Scott has been putting together shows with his fellow local musicians to benefit Habitat for Humanity, honoring the elder Whiddon’s dedication to the organization’s works in the last decade of his life. The first was a Velvet Underground charity show at The Burl with Robby Cosenza, Kim Smith, Tim Welch, Willie Eames and Sam McWilliams. Two months ago he held a Pink Floyd show at Cosmic Charlie’s, recreating the entire Dark Side of the Moon album with Kevin Holm-Hudson, Mark Richardson, Thomas Hatton, Jim Gleason and others. More Habitat benefit shows will follow, with two already in the works.
Scott attributes much of his contribution to a deep bench of talent in such a small city, with so many great songwriters, technicians, musicians. Considering the “Ratio of talent to numbers…we’re lucky.”
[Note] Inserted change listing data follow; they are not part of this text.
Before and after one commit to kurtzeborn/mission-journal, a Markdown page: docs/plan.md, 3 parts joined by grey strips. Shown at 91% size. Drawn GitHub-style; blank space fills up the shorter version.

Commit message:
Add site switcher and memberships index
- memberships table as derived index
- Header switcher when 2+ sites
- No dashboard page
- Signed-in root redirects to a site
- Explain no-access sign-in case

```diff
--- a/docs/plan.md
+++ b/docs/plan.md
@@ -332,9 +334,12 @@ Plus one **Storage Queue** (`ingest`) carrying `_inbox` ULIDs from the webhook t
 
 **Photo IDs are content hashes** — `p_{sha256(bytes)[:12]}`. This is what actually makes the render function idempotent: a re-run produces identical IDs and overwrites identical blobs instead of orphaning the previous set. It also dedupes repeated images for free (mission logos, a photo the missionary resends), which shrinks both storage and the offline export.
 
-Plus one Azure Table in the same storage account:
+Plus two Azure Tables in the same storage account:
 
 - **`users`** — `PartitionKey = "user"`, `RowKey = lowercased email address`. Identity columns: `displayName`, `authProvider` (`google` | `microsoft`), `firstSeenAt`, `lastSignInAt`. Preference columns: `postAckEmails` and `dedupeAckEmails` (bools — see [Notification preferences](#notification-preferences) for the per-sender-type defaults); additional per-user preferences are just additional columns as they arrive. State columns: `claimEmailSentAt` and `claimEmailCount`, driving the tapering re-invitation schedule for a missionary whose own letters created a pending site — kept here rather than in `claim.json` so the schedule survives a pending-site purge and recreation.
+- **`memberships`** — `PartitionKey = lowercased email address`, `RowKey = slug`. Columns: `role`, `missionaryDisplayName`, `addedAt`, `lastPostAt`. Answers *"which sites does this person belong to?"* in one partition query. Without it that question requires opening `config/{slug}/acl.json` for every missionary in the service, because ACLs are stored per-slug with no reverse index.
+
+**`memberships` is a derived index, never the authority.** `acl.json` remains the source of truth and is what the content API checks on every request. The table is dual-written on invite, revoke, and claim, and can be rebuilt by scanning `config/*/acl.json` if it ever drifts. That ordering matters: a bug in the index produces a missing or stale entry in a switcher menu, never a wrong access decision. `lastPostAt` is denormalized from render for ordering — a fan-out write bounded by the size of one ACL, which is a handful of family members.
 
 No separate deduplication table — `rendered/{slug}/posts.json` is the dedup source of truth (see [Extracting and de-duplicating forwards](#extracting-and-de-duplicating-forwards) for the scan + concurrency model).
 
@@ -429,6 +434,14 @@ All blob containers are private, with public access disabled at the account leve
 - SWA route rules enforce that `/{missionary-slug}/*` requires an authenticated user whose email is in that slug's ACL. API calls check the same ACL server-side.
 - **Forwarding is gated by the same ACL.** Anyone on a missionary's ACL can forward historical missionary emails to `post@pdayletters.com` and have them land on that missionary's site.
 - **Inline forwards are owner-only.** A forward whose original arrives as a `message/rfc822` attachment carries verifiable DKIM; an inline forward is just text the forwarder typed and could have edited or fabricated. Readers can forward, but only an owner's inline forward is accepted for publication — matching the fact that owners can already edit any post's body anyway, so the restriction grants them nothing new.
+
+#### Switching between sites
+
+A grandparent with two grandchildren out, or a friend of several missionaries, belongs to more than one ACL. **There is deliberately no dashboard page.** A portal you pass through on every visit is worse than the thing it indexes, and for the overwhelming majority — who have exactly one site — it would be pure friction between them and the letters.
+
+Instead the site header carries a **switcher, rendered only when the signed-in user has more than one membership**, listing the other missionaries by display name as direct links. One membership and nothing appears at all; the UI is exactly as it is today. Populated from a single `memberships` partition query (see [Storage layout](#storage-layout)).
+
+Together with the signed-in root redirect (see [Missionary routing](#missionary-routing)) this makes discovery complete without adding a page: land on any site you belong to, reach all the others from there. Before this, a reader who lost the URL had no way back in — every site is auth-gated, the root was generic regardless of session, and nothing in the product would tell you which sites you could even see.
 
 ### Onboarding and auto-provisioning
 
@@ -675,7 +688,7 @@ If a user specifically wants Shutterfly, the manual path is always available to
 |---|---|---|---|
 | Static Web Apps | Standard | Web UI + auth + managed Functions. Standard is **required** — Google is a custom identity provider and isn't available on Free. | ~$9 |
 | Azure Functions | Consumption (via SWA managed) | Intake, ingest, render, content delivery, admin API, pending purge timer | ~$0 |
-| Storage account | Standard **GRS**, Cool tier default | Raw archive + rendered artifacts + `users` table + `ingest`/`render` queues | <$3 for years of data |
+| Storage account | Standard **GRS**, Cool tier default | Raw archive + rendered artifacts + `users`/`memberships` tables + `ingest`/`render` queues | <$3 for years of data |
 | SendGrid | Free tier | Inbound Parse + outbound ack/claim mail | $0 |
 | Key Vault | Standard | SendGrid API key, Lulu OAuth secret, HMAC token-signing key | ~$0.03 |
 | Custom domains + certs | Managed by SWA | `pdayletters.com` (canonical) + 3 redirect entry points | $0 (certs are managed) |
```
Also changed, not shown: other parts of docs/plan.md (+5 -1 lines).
Come out and support some of this Lexington talent on Saturday July 22nd. The Volare String Quartet will open the evening with a set of experimental classical music. Then Scott will take the stage, solo at first, later to be joined by Cosenza, Hnatow,Wright and Jimmy Early of Frigid Kitty. Italian Beaches will close out the night; a unique line-up curated by Whiddon himself.
The Green Lantern is located at 497 W 3rd St. Lexington, Kentucky
(Photo credit: Ann Sydney Taylor Photography | Album Cover by Neil Bell)